#### [THE PROBLEM]
Give the records below again, word for word. No pictures belong in the copy.

#### [DATA]
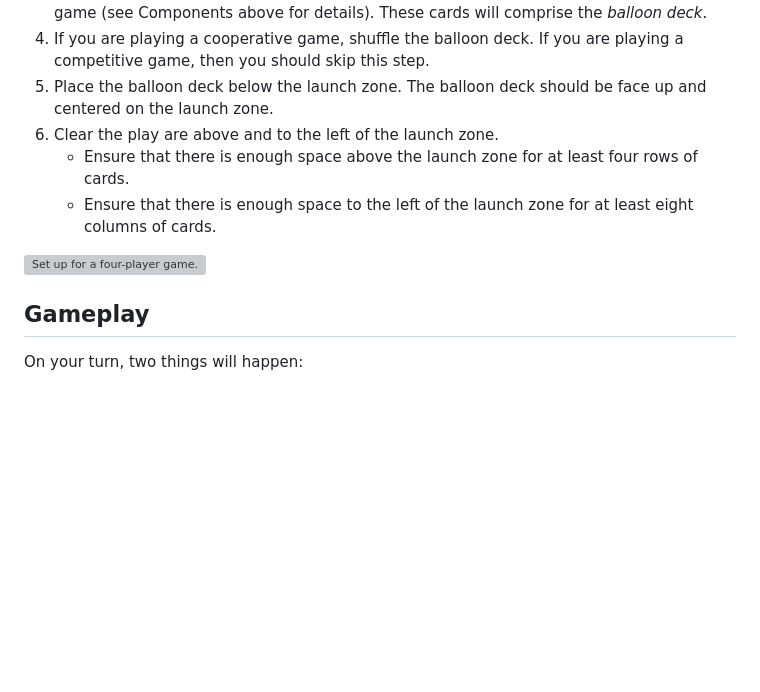
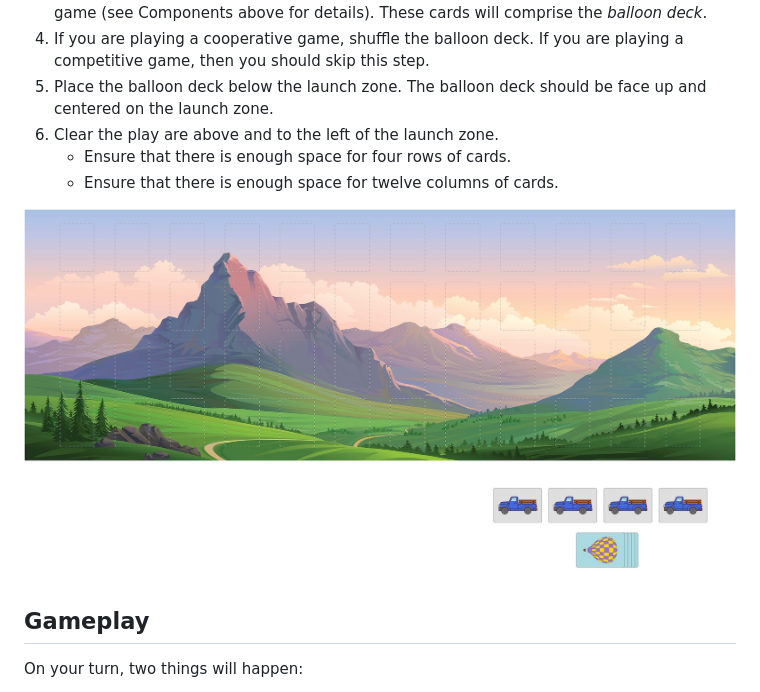
Before and after one commit to michaelpatrickpurcell/balloon-spectacular, a Markdown page: README.md, the part around the change. GitHub-like rendering; pictures changed too: set_up_diagram.jpg (added); blank space fills up the shorter version; grey boxes are pictures that could not be loaded.

Commit message:
Adjusting image sizes

```diff
--- a/README.md
+++ b/README.md
@@ -28,10 +28,10 @@ The number of cards of each type that you will use in your game depends on the h
   4.  If you are playing a cooperative game, shuffle the balloon deck. If you are playing a competitive game, then you should skip this step.
   5.  Place the balloon deck below the launch zone. The balloon deck should be face up and centered on the launch zone.
   6. Clear the play are above and to the left of the launch zone.
-     - Ensure that there is enough space above the launch zone for at least four rows of cards.
-     - Ensure that there is enough space to the left of the launch zone for at least eight columns of cards.
+     - Ensure that there is enough space for four rows of cards.
+     - Ensure that there is enough space for twelve columns of cards.
 
-![Set up for a four-player game.](set_up_diagram.png)
+![Set up for a four-player game.](set_up_diagram.jpg)
 
 ## Gameplay
 On your turn, two things will happen:
```
Also changed, not shown: 1 other file.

#### [WRITTEN ANSWER]
Before and after one commit to michaelpatrickpurcell/balloon-spectacular, a Markdown page: README.md, the part around the change. GitHub-like rendering; pictures changed too: set_up_diagram.jpg (added); blank space fills up the shorter version; grey boxes are pictures that could not be loaded.

Commit message:
Adjusting image sizes

```diff
--- a/README.md
+++ b/README.md
@@ -28,10 +28,10 @@ The number of cards of each type that you will use in your game depends on the h
   4.  If you are playing a cooperative game, shuffle the balloon deck. If you are playing a competitive game, then you should skip this step.
   5.  Place the balloon deck below the launch zone. The balloon deck should be face up and centered on the launch zone.
   6. Clear the play are above and to the left of the launch zone.
-     - Ensure that there is enough space above the launch zone for at least four rows of cards.
-     - Ensure that there is enough space to the left of the launch zone for at least eight columns of cards.
+     - Ensure that there is enough space for four rows of cards.
+     - Ensure that there is enough space for twelve columns of cards.
 
-![Set up for a four-player game.](set_up_diagram.png)
+![Set up for a four-player game.](set_up_diagram.jpg)
 
 ## Gameplay
 On your turn, two things will happen:
```
Also changed, not shown: 1 other file.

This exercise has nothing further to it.